==== Raw data

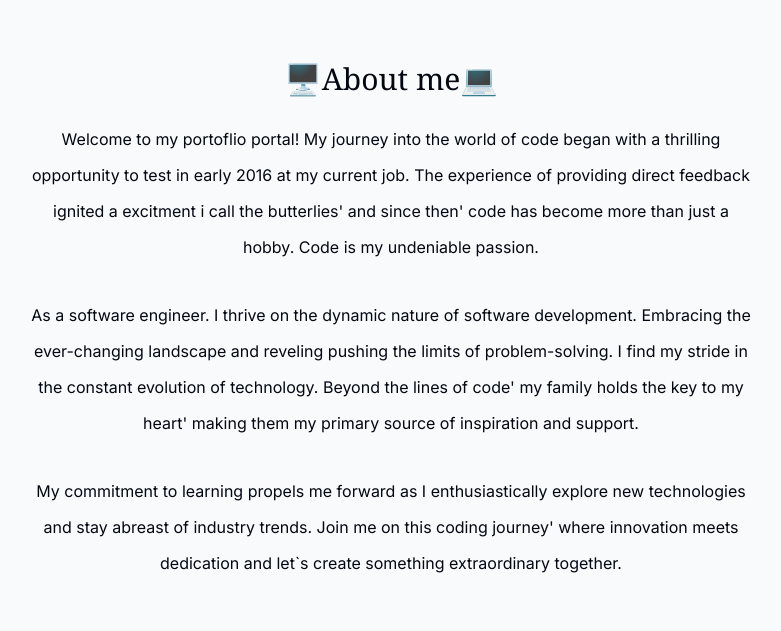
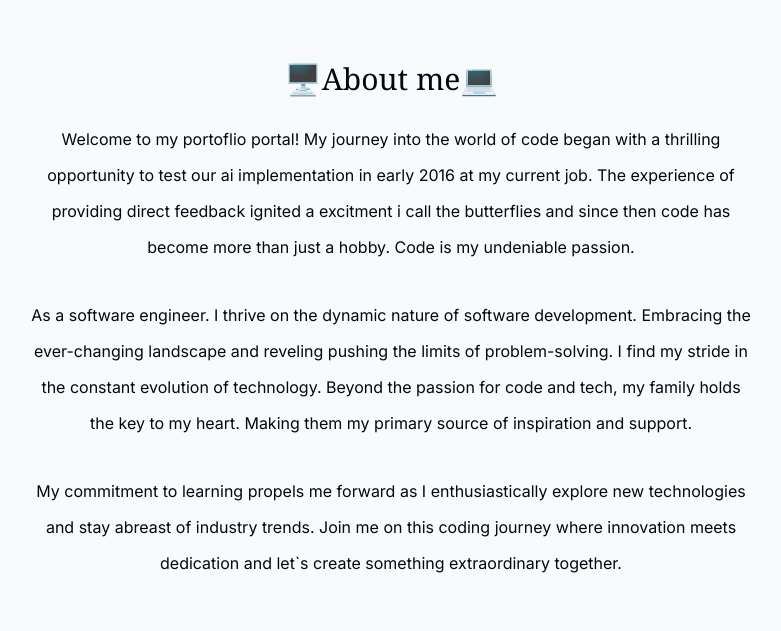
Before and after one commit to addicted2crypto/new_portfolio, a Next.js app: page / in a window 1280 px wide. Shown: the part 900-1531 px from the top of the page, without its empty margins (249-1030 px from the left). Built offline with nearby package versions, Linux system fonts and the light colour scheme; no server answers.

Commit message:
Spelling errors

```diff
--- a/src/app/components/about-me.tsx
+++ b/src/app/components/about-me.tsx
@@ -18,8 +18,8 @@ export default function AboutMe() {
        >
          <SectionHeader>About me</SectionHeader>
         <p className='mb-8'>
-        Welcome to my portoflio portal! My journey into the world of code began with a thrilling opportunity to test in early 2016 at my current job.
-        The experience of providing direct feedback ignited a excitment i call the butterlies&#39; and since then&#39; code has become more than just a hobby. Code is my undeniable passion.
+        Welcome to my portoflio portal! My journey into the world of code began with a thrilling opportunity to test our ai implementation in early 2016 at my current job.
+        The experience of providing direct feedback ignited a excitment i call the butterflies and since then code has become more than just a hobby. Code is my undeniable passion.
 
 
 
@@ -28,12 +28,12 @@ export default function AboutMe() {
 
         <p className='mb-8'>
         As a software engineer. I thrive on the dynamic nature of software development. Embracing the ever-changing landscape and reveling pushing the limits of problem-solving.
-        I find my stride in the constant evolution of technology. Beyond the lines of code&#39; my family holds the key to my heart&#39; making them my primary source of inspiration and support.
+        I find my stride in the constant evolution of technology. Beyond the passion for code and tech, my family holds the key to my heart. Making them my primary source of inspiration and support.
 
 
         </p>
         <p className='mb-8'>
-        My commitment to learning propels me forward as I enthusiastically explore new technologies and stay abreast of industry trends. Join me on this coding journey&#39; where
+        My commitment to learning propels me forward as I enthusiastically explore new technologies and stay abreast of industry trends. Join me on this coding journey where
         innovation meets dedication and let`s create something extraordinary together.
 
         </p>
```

========

▶ **Exercise prompt**: Apart from the pictures, every line above must be repeated exactly.

▶ **Your solution**:
Before and after one commit to addicted2crypto/new_portfolio, a Next.js app: page / in a window 1280 px wide. Shown: the part 900-1531 px from the top of the page, without its empty margins (249-1030 px from the left). Built offline with nearby package versions, Linux system fonts and the light colour scheme; no server answers.

Commit message:
Spelling errors

```diff
--- a/src/app/components/about-me.tsx
+++ b/src/app/components/about-me.tsx
@@ -18,8 +18,8 @@ export default function AboutMe() {
        >
          <SectionHeader>About me</SectionHeader>
         <p className='mb-8'>
-        Welcome to my portoflio portal! My journey into the world of code began with a thrilling opportunity to test in early 2016 at my current job.
-        The experience of providing direct feedback ignited a excitment i call the butterlies&#39; and since then&#39; code has become more than just a hobby. Code is my undeniable passion.
+        Welcome to my portoflio portal! My journey into the world of code began with a thrilling opportunity to test our ai implementation in early 2016 at my current job.
+        The experience of providing direct feedback ignited a excitment i call the butterflies and since then code has become more than just a hobby. Code is my undeniable passion.
 
 
 
@@ -28,12 +28,12 @@ export default function AboutMe() {
 
         <p className='mb-8'>
         As a software engineer. I thrive on the dynamic nature of software development. Embracing the ever-changing landscape and reveling pushing the limits of problem-solving.
-        I find my stride in the constant evolution of technology. Beyond the lines of code&#39; my family holds the key to my heart&#39; making them my primary source of inspiration and support.
+        I find my stride in the constant evolution of technology. Beyond the passion for code and tech, my family holds the key to my heart. Making them my primary source of inspiration and support.
 
 
         </p>
         <p className='mb-8'>
-        My commitment to learning propels me forward as I enthusiastically explore new technologies and stay abreast of industry trends. Join me on this coding journey&#39; where
+        My commitment to learning propels me forward as I enthusiastically explore new technologies and stay abreast of industry trends. Join me on this coding journey where
         innovation meets dedication and let`s create something extraordinary together.
 
         </p>
```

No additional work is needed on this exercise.